The prosecutor tried to paint our client as a violent “leader” of an organized group that had shown up to fight with cops. Her police witnesses described the Portland NLG’s jail support hotline number that was written on his arm as evidence that he showed up intending to get arrested.

In reality, our client was hardly politically active before the MAX murders. He went to the counter-protest that day alone, intending to go to work shortly thereafter. Instead, he was pushed out of the park by riot police and kettled a few blocks later. Panicked, he attempted to flee through a five-foot gap in the riot police line, but was pushed back and shot multiple times with pepper balls. Through our witnesses, including an NLG Legal Observer, we were able to present a case that told the truth, which made the DDA pull some desperate moves like making the jury leave the room to discuss a line of questioning I’d started during our LO’s direct examination. It took the jury a couple hours deliberation to return a unanimous verdict of not guilty.

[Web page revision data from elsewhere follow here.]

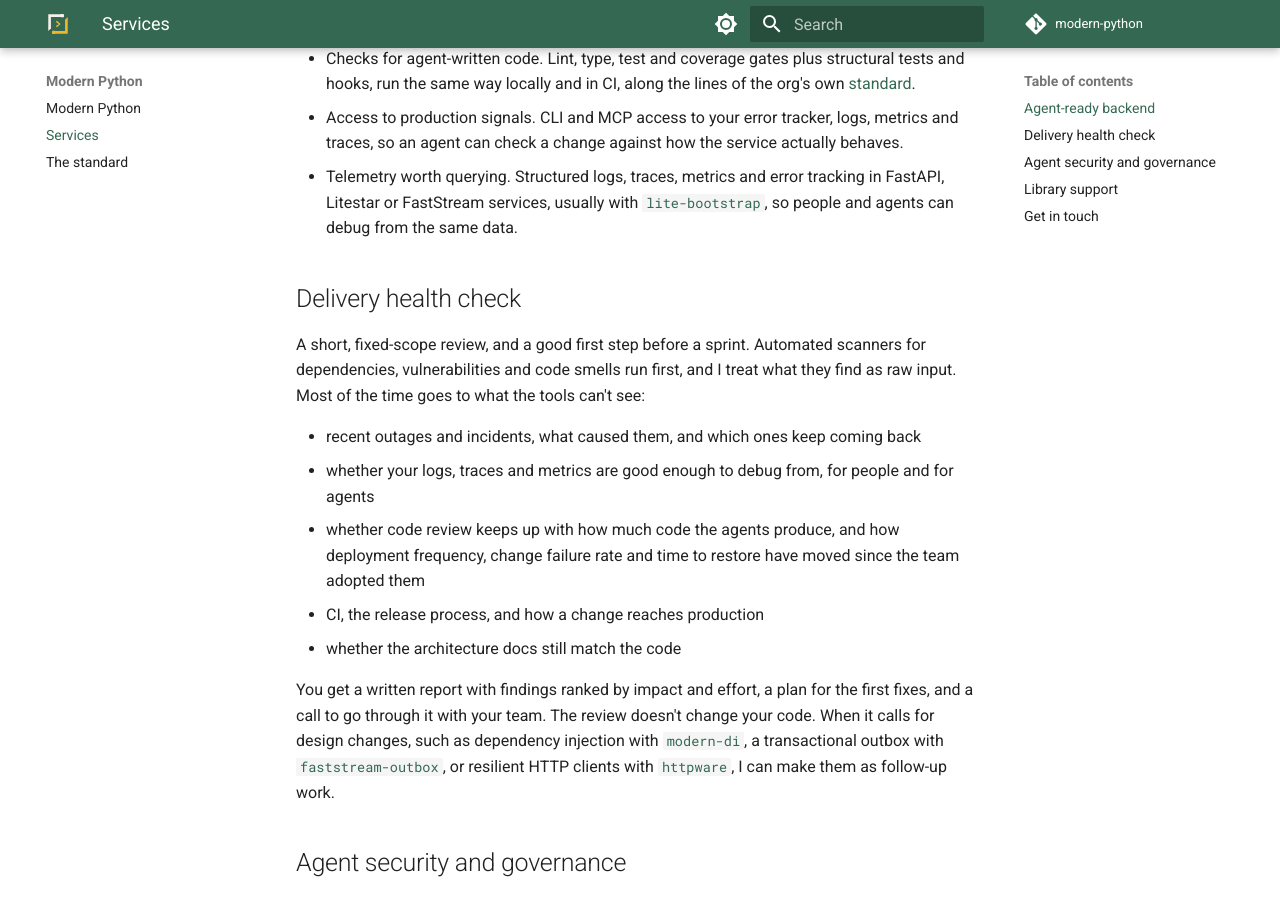
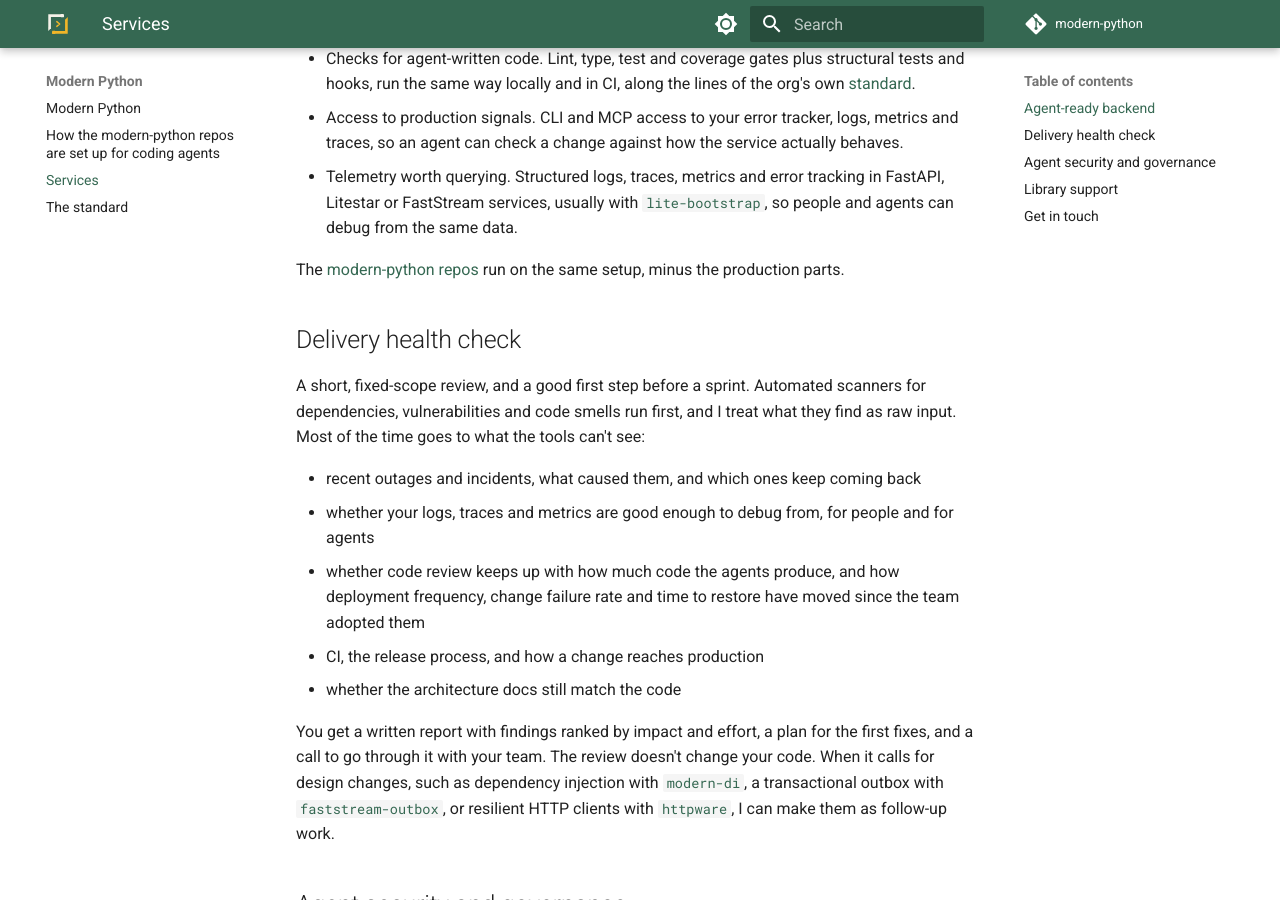
Before and after one commit to modern-python/.github, an MkDocs documentation site: the page built from docs/services.md, in a window 1280 px wide and 900 px high, scrolled down 521 px. Built offline with MkDocs 1.6.1 and Material for MkDocs 9.7.7, drawn with Linux system fonts in a browser that asks for light colours; some of the changed lines change nothing that is shown.

Commit message:
docs: add a case study of the org's agent-ready setup (#144)

```diff
--- /dev/null
+++ b/docs/agent-ready.md
@@ -0,0 +1,88 @@
+# How the modern-python repos are set up for coding agents
+
+modern-python is about thirty repositories, maintained by one person, with coding agents working
+in every one of them. This page describes the setup that makes that workable, using the same four
+parts as the [agent-ready backend](services.md#agent-ready) offer. Everything here is public and
+linked, so you can check it.
+
+## Context the agent can use { #context }
+
+Every repo has an `AGENTS.md` at the root. It holds what an agent can't learn by reading the code:
+the commands, where each concern lives, and the rules that leave no trace in the code that follows
+them. [lite-bootstrap's](https://github.com/modern-python/lite-bootstrap/blob/main/AGENTS.md)
+is a typical one. It explains why every link in `README.md` must be absolute (the README is also
+the PyPI description, and PyPI doesn't rewrite relative links), and it lists four code style rules,
+each with the reason behind it.
+
+Most repos also carry a `CONTEXT.md`, a glossary limited to terms with a synonym to reject or a
+meaning subtle enough that code and docs have to agree on it. Each entry names the words to avoid.
+In [lite-bootstrap's](https://github.com/modern-python/lite-bootstrap/blob/main/CONTEXT.md), an
+instrument being *configured* and a bootstrapper being *ready* are separate terms, and the agent is
+told to use them exactly.
+
+Decisions go into architecture decision records under `docs/adr/`, 88 of them across the repos. A
+short [domain doc](https://github.com/modern-python/lite-bootstrap/blob/main/docs/agents/domain.md)
+tells the agent to read the ADRs for the area it is changing, and to say so when its change
+contradicts one instead of quietly overriding it. Two more docs in the same folder describe the
+issue tracker and the triage labels, so an agent can pick up and file GitHub issues through `gh`.
+
+Above the repos sits the [standard](standard.md): numbered requirements, each with a stable ID and
+usually a *Why* line. An agent can cite [CI9](standard.md#CI9) in a pull request the same way a
+person would.
+
+## Checks for agent-written code { #checks }
+
+An agent's change goes through the same checks as anyone's, and the commands are identical
+locally and in CI:
+
+- The `justfile` has a fixed set of recipes ([JF1](standard.md#JF1)). `just lint` rewrites files,
+  and `just lint-ci` runs the same checks read-only.
+- ruff, ty and eof-fixer, required by the standard ([TL2](standard.md#TL2)), with a 100% line
+  coverage gate ([TS2](standard.md#TS2)). A `pragma: no cover` should carry its reason on the same
+  line ([TS6](standard.md#TS6)).
+- The `floors` job installs every dependency at its lowest declared version and runs the suite
+  ([CI10](standard.md#CI10)), which catches code that only works on the latest release.
+- A links job fails on any relative link or file path the diff broke ([CI7](standard.md#CI7)), and
+  docs sites build with `mkdocs build --strict` ([CI8](standard.md#CI8)).
+- A shared check fails when a file cites an ADR that doesn't exist ([CI9](standard.md#CI9)).
+
+Some rules are tests. The org repo's
+[`tests/test_site.py`](https://github.com/modern-python/.github/blob/main/tests/test_site.py)
+asserts that the site's project lists match the brand manifest, and each test's docstring opens
+with `INVARIANT:` and explains what breaks without it. An agent that removes the check has to argue
+with the reason in front of it.
+
+## Signals from outside the diff { #signals }
+
+Libraries don't have a production environment, so this part is thin here. The closest thing is a
+daily scheduled run of each published repo's checks ([CI2](standard.md#CI2)). When a dependency release or a
+new Python breaks a repo, a
+[shared workflow](https://github.com/modern-python/.github/blob/main/.github/workflows/report-scheduled-failure.yml)
+opens or updates an issue linking the failing run, and an agent can pick that issue up like any
+other.
+
+## Telemetry { #telemetry }
+
+The same applies to telemetry: a library has none of its own. For services, the org's answer is
+[`lite-bootstrap`](https://github.com/modern-python/lite-bootstrap), which wires OpenTelemetry,
+Prometheus, Sentry and structlog into FastAPI, Litestar or FastStream. In a client's service, this
+part and the one above carry more weight than they do here.
+
+## What we learned { #lessons }
+
+Copies drift, even byte-identical ones. Twenty-five copies of the ADR citation test drifted within
+a month of being written, so the repos now fetch one shared file from the org repo, unpinned
+([CI9](standard.md#CI9)). Per-repo scripts that reported scheduled failures drifted the same way,
+and several named a dependency their repo didn't have. They were replaced by one shared workflow
+([CI2](standard.md#CI2)).
+
+Not everything should be shared. A single CI workflow for all repos was built and rejected
+([#95](https://github.com/modern-python/.github/issues/95)): reusable workflow inputs are plain
+strings, so service containers and environment maps had to be flattened into them. Each repo keeps
+its own `_checks.yml` ([CI3](standard.md#CI3)), and a change to the jobs is a sweep across repos.
+
+Write down only what the code doesn't show. Agents read code well. What they miss is the reason a
+link must be absolute, why a type checker's warning is noise, or which word the project has already
+rejected, and that is what the `AGENTS.md` and `CONTEXT.md` files hold.
+
+If you'd like the same setup in your own codebase, see [services](services.md#agent-ready).
--- a/docs/services.md
+++ b/docs/services.md
@@ -24,6 +24,8 @@
   or FastStream services, usually with
   [`lite-bootstrap`](https://github.com/modern-python/lite-bootstrap), so people and agents can
   debug from the same data.
+
+The [modern-python repos](agent-ready.md) run on the same setup, minus the production parts.
 
 ## Delivery health check { #audit }
 
```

That win, plus the lawsuits filed against the PPB for the kettle, have influenced the protest policing in Portland. Law enforcement was fairly hands-off during Patriot Prayer’s one-year anniversary of the June 4th rally, deploying significantly fewer crowd control weapons than the previous year. This approach also enabled more left-right skirmishes to occur on June 30th, when Patriot Prayer and the Proud Boys returned to march, where numerous clashes resulted in the bloodiest showdown I’ve seen and the most outwardly hostile treatment of our NLG legal observers in recent memory.

#OccupyICEPDX encampment in front of the Portland ICE building, June 25. The US flag was replaced with one that said “REFUGEES WELCOME.” (Photo: @itsMikeBivins/Twitter)

DHS officers mobilized to protect the federal plaza (and the fascist demonstrators there) had deployed significant levels of pepper balls and rubber bullets against the leftist demonstrators only. They appeared to be out for blood that day. This is likely because many of those officers had been “protecting” the Portland ICE facility for the preceding two weeks, and had been involved in clearing the building’s entranceways of camped out demonstrators two days before.

#OccupyICEPDX began as a response to the Trump administration’s “zero tolerance policy” which was tearing immigrant children from their parents at the U.S. border. The “occupation” of the facility started with a few tents the first night and swelled to over 100 after a few days, during which the facility became non-operational. Until riot police raided the tents and other structures obstructing the facility, Portland NLG provided 24/7 legal support, including our LOs and jail support hotline.

Following the raid, the tent city and prefigurative community that sprouted up on city property immediately adjacent to the facility has continued to flourish. Our hotline number is written on everyone’s arms throughout the camp, and our LOs show up when the police aggress. As of July 12, 24 arrests have been made in four different incidents. The Portland NLG continues to watch closely as DHS grows increasingly intolerant with the constant presence of protestors and their vision of abolishing ICE.■

Featured Image: NLG Legal Observers document arrest during Patriot Prayer rally at SW 3rd Ave and Jefferson St in Downtown Portland, June 30. (Photo: @itsMikeBivins/Twitter)